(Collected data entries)
*** Block opens ***

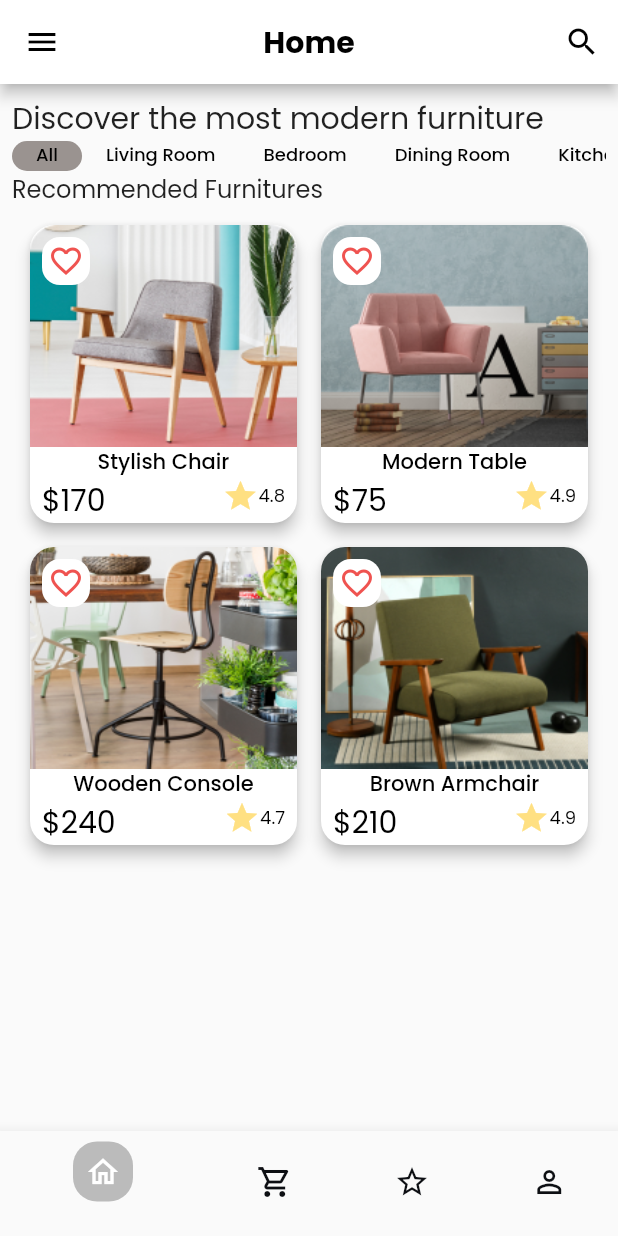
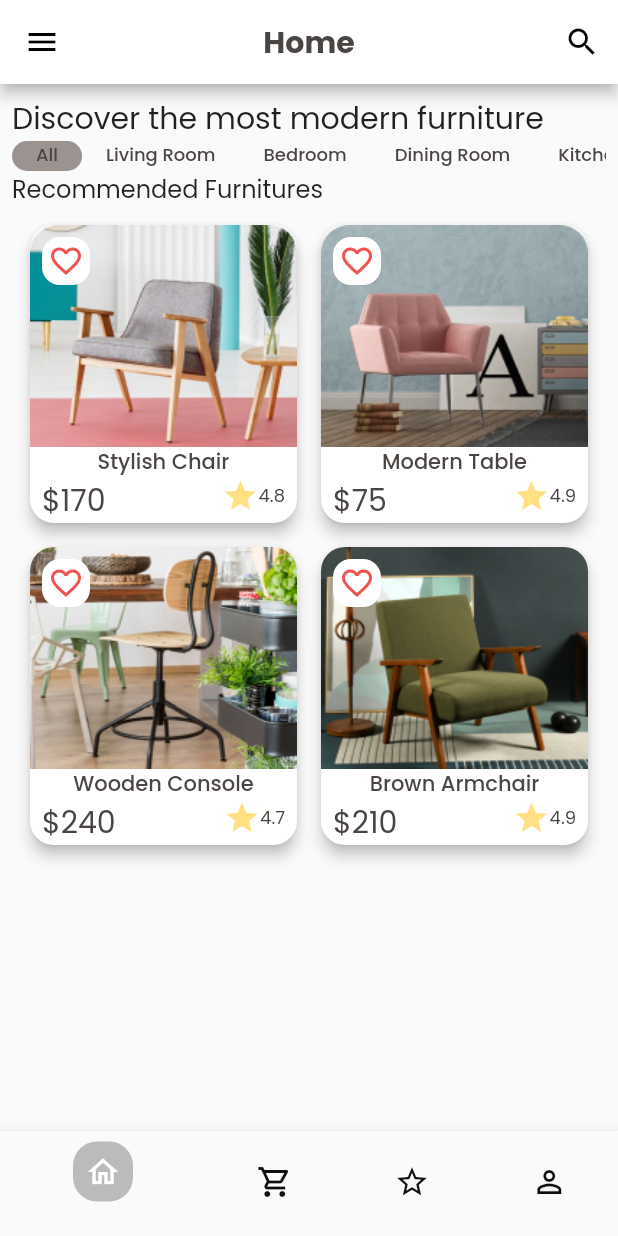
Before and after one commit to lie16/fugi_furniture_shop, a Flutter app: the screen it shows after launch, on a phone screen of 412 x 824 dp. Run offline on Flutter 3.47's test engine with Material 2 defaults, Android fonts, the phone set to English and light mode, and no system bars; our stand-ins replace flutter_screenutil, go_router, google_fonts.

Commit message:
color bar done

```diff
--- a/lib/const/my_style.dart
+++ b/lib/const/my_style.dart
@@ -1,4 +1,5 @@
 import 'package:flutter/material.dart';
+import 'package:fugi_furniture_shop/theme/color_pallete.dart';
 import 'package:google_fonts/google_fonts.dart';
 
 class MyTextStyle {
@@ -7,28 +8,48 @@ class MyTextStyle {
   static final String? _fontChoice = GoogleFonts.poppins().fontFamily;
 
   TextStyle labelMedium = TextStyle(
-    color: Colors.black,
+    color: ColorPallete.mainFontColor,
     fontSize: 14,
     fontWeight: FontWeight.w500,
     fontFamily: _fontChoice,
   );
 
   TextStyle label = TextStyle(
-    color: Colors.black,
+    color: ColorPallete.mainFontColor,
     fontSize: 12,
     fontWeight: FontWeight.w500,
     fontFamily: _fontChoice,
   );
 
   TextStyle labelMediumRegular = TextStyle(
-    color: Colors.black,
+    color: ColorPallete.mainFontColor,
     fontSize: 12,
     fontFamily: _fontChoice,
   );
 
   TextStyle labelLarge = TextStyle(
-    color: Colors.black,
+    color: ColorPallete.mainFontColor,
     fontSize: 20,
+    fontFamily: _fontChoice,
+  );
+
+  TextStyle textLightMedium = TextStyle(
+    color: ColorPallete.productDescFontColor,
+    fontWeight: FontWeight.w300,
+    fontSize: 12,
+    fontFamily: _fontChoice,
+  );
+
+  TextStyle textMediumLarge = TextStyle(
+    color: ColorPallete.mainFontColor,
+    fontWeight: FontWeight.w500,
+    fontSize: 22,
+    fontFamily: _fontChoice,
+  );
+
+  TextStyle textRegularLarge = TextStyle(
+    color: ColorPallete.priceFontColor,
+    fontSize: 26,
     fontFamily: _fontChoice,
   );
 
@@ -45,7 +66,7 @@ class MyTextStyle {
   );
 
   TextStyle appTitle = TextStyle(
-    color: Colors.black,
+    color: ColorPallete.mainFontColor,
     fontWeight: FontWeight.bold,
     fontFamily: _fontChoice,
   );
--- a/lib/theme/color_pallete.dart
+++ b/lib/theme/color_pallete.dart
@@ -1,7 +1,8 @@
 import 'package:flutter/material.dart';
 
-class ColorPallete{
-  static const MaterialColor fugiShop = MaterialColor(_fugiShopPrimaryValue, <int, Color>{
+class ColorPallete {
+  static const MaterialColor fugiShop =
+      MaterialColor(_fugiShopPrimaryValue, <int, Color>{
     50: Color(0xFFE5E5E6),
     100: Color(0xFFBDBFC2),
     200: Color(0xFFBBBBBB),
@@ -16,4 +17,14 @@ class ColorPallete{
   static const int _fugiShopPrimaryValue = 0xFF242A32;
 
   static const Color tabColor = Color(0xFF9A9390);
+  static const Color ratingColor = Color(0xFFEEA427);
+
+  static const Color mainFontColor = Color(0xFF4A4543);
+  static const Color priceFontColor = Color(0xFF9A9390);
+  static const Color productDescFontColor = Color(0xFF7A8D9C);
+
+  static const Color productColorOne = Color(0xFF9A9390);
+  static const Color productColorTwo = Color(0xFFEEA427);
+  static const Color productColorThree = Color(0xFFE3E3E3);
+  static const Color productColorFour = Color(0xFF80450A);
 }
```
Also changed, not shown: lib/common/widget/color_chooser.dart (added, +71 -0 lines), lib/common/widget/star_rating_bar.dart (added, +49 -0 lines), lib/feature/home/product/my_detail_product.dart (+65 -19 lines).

*** Block closes ***
*** Block opens ***

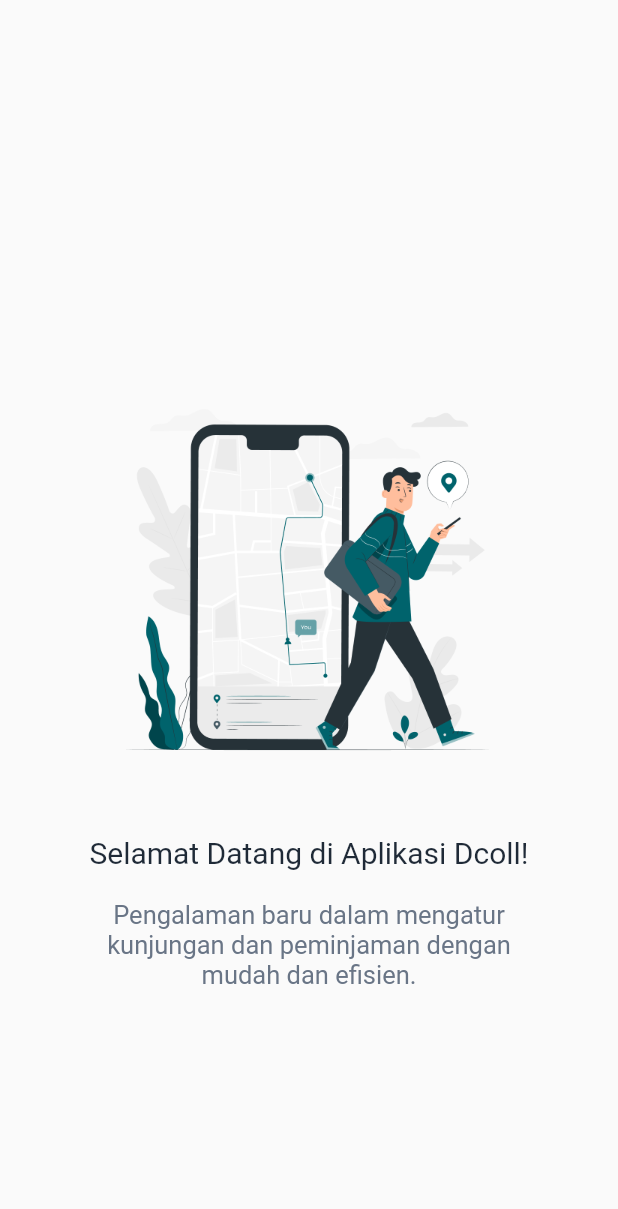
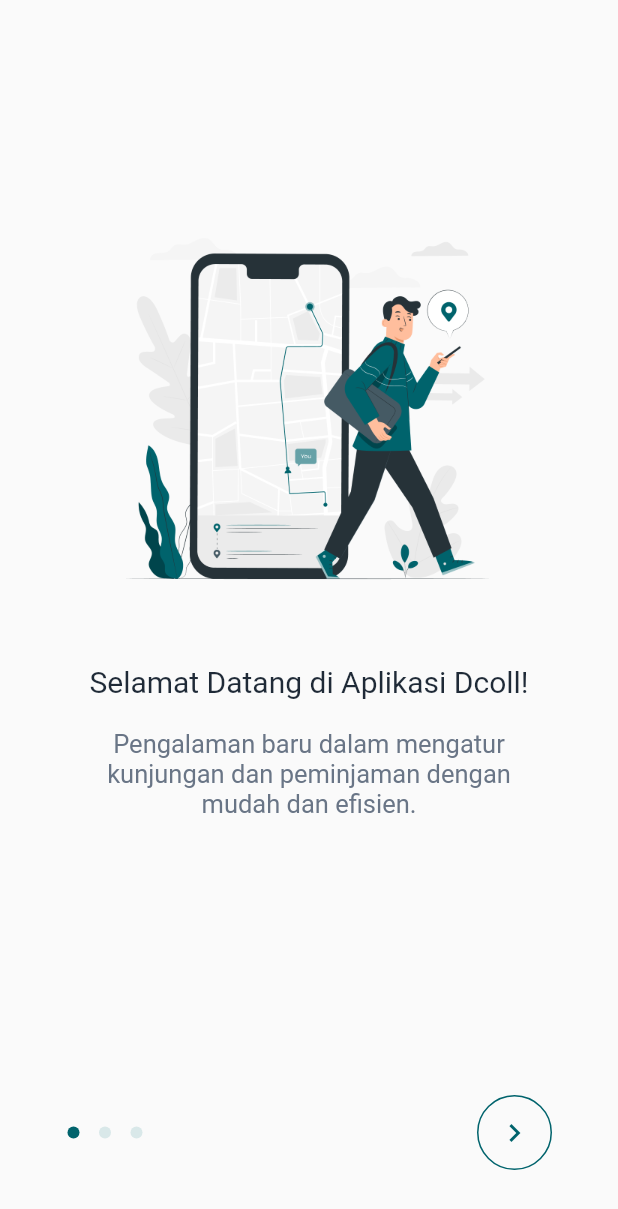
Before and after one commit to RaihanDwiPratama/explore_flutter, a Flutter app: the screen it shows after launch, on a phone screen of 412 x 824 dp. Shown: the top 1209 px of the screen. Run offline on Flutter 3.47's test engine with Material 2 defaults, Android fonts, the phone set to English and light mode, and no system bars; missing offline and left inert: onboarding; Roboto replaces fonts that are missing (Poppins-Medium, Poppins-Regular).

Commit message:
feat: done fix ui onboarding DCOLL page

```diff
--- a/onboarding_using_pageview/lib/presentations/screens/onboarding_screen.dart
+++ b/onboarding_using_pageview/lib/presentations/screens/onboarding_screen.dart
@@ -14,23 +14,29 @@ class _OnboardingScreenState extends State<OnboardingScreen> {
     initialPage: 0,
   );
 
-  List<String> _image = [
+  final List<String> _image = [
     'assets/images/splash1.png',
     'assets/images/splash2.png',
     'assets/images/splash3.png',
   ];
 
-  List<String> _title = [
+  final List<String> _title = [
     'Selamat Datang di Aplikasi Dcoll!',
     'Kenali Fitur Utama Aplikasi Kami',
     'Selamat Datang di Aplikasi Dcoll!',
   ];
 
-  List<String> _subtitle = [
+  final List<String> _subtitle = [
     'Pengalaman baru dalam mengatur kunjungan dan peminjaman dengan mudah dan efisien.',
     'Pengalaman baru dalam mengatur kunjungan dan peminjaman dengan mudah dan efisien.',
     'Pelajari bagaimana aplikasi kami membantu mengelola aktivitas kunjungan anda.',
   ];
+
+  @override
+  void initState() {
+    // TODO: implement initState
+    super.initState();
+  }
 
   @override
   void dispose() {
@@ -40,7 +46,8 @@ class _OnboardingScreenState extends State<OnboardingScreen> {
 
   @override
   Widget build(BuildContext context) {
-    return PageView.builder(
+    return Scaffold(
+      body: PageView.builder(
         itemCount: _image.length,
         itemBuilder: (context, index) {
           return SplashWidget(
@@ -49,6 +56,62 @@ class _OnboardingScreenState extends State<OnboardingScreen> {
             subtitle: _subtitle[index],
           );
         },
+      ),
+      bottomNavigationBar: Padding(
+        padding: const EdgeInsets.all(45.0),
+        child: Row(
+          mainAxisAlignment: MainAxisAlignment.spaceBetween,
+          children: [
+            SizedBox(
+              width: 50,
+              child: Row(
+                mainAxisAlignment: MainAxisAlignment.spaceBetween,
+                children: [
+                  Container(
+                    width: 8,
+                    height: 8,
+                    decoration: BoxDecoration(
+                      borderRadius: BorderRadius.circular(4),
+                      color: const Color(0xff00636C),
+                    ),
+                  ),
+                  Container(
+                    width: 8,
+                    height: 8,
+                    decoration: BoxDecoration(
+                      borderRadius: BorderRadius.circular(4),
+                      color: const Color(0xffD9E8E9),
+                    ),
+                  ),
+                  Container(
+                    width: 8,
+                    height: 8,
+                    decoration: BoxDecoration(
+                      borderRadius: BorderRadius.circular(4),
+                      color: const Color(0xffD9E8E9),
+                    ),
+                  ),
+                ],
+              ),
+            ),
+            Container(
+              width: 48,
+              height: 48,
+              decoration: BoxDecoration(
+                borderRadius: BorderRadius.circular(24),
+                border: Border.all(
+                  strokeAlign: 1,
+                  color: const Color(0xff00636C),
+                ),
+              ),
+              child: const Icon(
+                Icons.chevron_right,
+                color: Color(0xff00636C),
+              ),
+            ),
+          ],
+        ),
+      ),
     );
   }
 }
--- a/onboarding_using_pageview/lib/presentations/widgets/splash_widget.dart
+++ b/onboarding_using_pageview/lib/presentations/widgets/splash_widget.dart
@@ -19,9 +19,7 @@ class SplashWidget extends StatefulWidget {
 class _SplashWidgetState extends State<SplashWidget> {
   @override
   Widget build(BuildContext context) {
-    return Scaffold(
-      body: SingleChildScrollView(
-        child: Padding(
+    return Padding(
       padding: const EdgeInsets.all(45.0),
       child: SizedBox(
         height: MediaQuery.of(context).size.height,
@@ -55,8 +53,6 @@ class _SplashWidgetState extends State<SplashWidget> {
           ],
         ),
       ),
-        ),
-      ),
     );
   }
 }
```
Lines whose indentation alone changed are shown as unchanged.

*** Block closes ***
*** Block opens ***

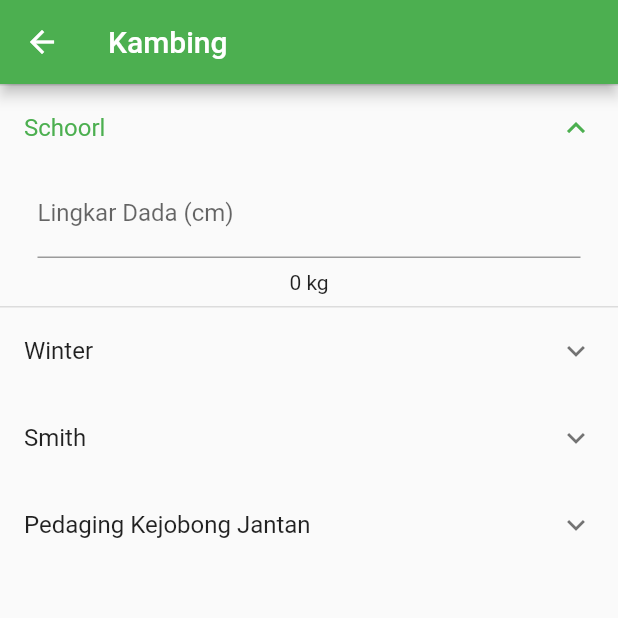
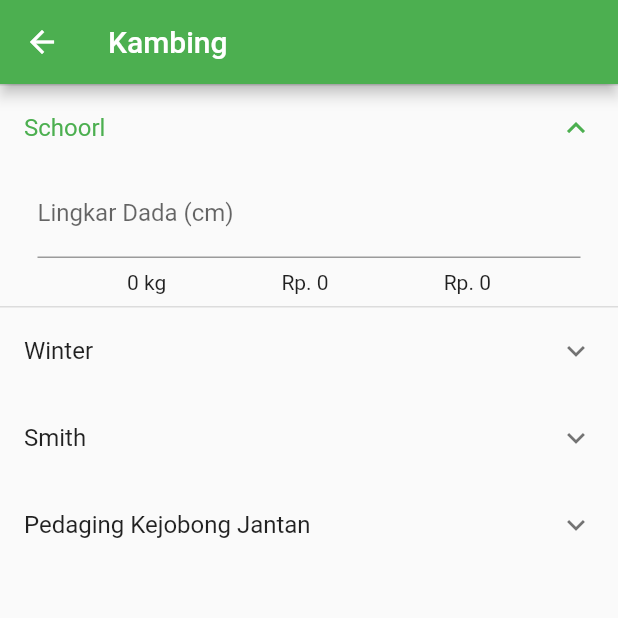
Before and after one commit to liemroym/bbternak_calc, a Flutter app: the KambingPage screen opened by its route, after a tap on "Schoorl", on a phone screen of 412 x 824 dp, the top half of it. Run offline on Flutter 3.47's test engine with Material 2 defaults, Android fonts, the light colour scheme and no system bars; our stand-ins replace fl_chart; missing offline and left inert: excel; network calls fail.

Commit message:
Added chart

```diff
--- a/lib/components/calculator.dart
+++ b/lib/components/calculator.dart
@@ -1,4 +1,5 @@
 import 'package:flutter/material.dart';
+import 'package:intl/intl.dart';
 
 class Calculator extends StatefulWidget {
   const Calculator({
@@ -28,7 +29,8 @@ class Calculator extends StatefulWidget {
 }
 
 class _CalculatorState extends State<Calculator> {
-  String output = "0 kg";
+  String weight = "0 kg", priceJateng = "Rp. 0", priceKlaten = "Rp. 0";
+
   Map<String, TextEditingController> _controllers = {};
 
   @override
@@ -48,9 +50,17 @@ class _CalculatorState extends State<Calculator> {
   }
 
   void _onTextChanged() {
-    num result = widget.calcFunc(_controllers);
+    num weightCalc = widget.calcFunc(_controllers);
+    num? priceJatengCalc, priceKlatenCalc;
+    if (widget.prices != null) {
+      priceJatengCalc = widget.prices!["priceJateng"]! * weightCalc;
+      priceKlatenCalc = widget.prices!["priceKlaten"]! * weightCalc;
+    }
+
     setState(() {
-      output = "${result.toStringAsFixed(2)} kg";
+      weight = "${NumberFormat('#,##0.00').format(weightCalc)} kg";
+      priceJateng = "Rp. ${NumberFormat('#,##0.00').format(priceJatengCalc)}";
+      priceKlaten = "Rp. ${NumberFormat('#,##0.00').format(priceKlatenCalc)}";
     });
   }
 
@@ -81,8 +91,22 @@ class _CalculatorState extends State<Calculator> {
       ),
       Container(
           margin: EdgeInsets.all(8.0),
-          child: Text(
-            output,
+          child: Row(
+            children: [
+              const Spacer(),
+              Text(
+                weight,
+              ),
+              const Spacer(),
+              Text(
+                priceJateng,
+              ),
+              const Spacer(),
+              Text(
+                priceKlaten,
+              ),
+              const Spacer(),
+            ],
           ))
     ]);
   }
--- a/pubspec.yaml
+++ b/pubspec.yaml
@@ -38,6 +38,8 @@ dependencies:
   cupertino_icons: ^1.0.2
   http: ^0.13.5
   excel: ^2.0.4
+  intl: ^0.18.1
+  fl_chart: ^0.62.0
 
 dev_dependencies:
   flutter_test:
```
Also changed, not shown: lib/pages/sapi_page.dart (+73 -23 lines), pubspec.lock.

*** Block closes ***

▸ **TASK STATEMENT**: Tally how many lines of the data include the word "fontWeight". Write the number and nothing else.

▸ **SOLUTION BELOW**: 5